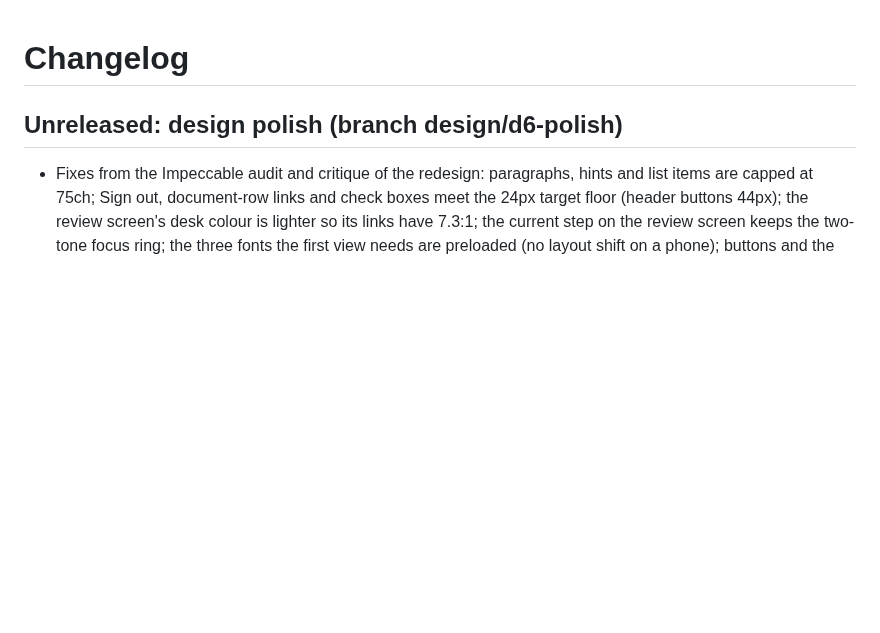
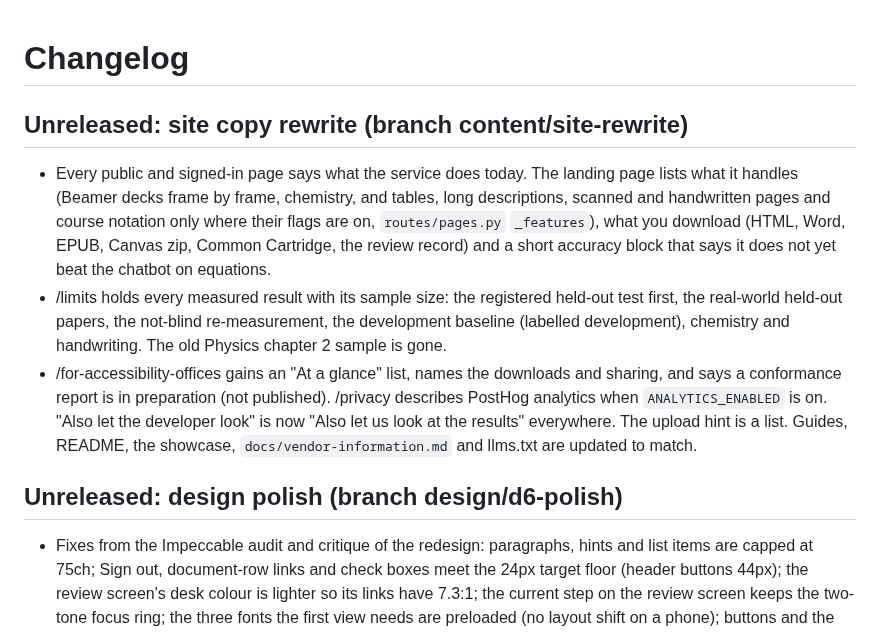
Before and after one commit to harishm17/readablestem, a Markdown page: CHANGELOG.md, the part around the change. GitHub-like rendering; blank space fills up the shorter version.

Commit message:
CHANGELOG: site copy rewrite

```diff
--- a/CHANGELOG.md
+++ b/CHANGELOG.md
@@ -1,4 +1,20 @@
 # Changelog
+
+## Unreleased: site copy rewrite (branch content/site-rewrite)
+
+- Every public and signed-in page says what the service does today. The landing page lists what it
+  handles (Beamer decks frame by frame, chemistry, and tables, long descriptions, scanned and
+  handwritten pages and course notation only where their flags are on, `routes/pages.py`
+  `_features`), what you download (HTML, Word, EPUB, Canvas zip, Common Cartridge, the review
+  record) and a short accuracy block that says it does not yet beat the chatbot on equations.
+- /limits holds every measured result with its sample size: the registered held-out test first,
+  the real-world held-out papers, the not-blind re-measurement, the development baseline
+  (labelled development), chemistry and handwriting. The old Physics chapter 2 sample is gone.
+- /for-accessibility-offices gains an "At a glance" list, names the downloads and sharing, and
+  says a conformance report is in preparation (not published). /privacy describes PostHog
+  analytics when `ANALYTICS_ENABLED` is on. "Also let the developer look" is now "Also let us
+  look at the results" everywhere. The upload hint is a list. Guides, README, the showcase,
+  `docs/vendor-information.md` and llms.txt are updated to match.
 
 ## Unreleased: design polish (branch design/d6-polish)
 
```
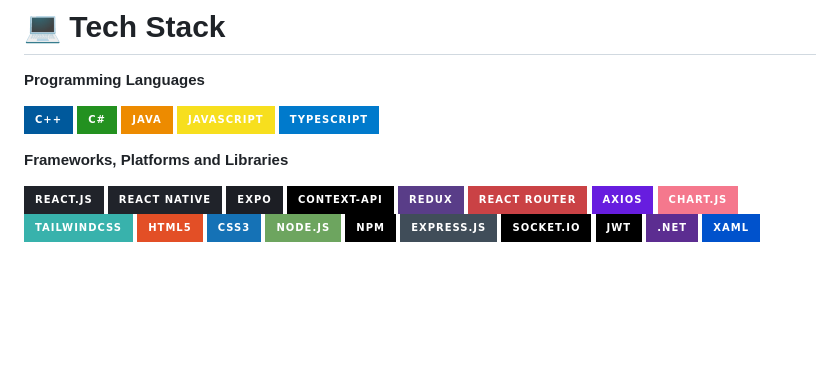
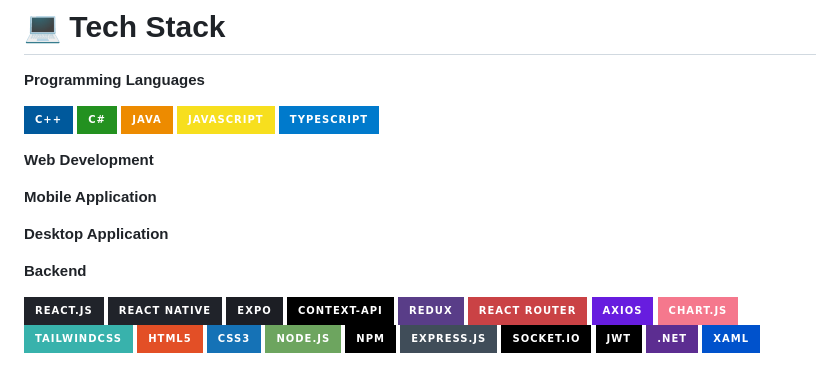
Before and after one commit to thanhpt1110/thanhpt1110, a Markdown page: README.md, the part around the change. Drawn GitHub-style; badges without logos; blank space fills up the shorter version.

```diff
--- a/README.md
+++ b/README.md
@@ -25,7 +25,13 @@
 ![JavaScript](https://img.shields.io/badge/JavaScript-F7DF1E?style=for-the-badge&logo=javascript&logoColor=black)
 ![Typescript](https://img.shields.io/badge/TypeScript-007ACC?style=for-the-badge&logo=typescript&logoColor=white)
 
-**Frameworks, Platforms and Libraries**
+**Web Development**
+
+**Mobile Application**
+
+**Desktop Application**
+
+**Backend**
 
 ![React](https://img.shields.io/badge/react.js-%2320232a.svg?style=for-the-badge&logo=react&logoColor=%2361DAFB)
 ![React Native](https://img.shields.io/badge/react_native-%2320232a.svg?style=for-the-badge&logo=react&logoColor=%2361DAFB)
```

**Your instructions:** Lines holding the word "README" are the answer; copy every one from the records above.

**Completed exercise:**
+  look at the results" everywhere. The upload hint is a list. Guides, README, the showcase,
Before and after one commit to thanhpt1110/thanhpt1110, a Markdown page: README.md, the part around the change. Drawn GitHub-style; badges without logos; blank space fills up the shorter version.
--- a/README.md
+++ b/README.md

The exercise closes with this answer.